Message from the President
Sarah A. Woodin
I hope all of you enjoyed the meeting in San Diego. As we have come to expect from SICB annual meetings, the symposia, contributed sessions and poster sessions were superb and diverse and stimulated considerable debate that went on into the night and sent many of us back home to try new techniques or experiments. The next meeting is in Orlando in 2006 and the following meeting is in Phoenix in 2007 with San Antonio in 2008. We had hoped to go to Mexico in 2007 but that was not possible and we owe a debt to Sue Burk, and her staff for finding an alternative at short notice. The meeting in San Diego again had approximately 1500 registered attendees (1459 versus 1529 in New Orleans) with almost one-half of the speakers graduate students and post-docs who hopefully will stay with us for years to come. Kate Loudon and the Division Program Officers did a superb job organizing the meeting and we owe them all a huge debt of gratitude for their expenditure of time and energy.
Several very important items were initiated during the meeting to which I wish to draw your attention. First, the strategic plan initially drafted during the term of Marvalee Wake as President was approved-look at it on the SICB webpage. Second, we finally resolved the issue of Abstracts. For years they have been published in the society's journal, often delaying that issue and causing other problems. The Abstract Book itself is huge and awkward to carry at the meeting but necessary since the Program is imbedded in it. For 2006 and the future the Executive Committee has decided that the Abstract Book and the Program Book will be published separately. The Abstract Book will be downloadable from the web prior to the meeting and you will receive it as a CD with your registration materials. If you wish a printed copy, you can request that at the time of pre-registration for the meeting at additional cost. The Program Book will also be downloadable from the website prior to the meeting plus you will receive a printed copy with your registration materials at the meeting. We will do what is necessary to continue to make the Abstracts citable documents. Third, we resolved to issue a request for bids to a number of publishers as well as to Allen Press, our longtime printer, to begin the process of evaluating whether we should change from using a printer to using a publisher. You should all have received an email message from me giving the specifications on this action and several of you have provided useful feedback. Those bids are due within several weeks at which point the committee tasked with evaluating them (myself, SICB Treasurer Ron Dimock, SICB Executive Director Brett Burk, Editorial Board member Dave Borst, and SICB President-Elect John Pearse) will begin discussions. As this unfolds we will continue to keep you the membership informed both via the website and via email. Clearly it is the meeting which drives the knowledge property that we sell via the journal and it is important that the journal continue its tradition of quality and wide readership and access.

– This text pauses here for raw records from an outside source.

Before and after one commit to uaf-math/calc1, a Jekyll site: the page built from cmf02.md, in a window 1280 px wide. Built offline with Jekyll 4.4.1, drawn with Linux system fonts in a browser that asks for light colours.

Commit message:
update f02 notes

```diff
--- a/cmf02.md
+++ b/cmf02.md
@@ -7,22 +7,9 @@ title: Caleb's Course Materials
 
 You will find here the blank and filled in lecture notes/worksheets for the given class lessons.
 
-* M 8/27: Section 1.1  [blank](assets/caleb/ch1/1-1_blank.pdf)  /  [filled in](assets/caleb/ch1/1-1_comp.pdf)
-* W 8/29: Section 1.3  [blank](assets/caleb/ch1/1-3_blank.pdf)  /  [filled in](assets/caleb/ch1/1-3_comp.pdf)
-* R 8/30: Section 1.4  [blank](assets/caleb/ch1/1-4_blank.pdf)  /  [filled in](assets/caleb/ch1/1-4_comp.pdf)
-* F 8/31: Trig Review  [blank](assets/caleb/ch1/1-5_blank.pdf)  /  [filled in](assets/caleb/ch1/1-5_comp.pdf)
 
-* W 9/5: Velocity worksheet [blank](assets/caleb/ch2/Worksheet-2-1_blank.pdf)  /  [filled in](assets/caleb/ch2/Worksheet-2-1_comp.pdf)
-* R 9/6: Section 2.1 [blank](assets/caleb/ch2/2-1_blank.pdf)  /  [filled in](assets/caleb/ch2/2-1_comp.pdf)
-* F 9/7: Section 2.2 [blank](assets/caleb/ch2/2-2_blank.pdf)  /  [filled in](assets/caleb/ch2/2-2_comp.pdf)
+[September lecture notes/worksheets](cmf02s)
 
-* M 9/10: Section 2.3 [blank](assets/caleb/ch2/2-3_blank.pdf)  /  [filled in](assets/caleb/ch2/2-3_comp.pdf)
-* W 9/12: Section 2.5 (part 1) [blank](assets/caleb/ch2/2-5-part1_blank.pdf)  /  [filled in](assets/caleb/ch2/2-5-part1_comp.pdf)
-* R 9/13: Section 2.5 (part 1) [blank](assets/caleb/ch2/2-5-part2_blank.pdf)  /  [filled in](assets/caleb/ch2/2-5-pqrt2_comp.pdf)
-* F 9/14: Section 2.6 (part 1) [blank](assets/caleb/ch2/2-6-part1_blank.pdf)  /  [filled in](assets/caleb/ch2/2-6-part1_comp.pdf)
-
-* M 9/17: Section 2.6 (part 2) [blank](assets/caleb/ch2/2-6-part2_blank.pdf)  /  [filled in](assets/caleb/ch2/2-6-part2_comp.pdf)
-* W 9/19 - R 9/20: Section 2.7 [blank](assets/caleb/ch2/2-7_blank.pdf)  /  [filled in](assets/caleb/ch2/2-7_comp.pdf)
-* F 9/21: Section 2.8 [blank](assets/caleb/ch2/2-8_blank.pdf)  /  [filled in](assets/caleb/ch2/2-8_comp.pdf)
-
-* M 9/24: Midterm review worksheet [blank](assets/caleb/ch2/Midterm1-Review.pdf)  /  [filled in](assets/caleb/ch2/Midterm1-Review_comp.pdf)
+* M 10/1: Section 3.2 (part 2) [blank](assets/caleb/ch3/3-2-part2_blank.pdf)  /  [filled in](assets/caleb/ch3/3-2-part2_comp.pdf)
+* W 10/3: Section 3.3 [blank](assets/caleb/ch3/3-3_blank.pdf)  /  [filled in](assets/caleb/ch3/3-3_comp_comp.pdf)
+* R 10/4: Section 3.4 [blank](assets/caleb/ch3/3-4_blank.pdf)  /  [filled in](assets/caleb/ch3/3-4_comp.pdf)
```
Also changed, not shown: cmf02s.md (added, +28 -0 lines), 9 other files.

An important component of SICB for years, the Education Council has been revitalized through the Digital Library initiative started by Trish Morse and tied to the BENN Library of AAAS. The first SICB component is on biomechanics and will soon to be up and running on the SICB website, see their report for details and future plans. Additionally the Conservation Committee has been revitalized and has plans to become a force at the meetings in the near future.
SICB has a long and distinguished history as an advocate for diversity while women were becoming established as scientists. Through the efforts of Dianna Padilla and Flo Thomas and later Zoe Eppley and Margaret Rubega and Bobby Espinoza and others and with initial funding from NSF, the Diversity Committee was established as an ad hoc committee to do a series of pilot studies on increasing the minority representation at SICB. Those pilots have been quite successful and there will be a vote to establish the Diversity Committee as a standing committee of SICB and hopefully further those efforts.
Finally, SICB prides itself on nurturing young scientists, making the meeting accessible financially as well as emotionally. One of the principal means by which we do this is by providing significant reductions in housing and registration. Meeting costs however are increasing and the demand for such aid has also increased very significantly, tripling our costs in this area over the past four years. As a result at the Orlando meeting we will continue to provide housing for students who spend time being assistants at the meeting but with a co-pay of $75 or less. I would be remiss if I did not especially thank Brian Tsukimura and the Student Support Committee for their dedicated hard work reviewing many proposals (another record) for grants-in-aid of research and travel for graduate students. SICB hopes to continue to expand its support of young members of the Society, nurturing integrative and comparative biology for generations to come. To aid this, there is an easily accessible "donate" button on the website. Support of students in SICB depends almost entirely on such sources of funds; so, please give generously and often!
I think all of us who were at the San Diego meeting would agree that SICB continues to be a vibrant intellectual force where discussions occur across the breadth and depth of biology. I look forward to seeing you all in Orlando in January 2006 and I want to thank again all the members from now Past-President John Wingfield and Past-Past-President Marvalee Wake and Treasurer Ron Dimock and Editor John Edwards to all the others who labor for the Society both at the meeting and during year to make SICB what it is.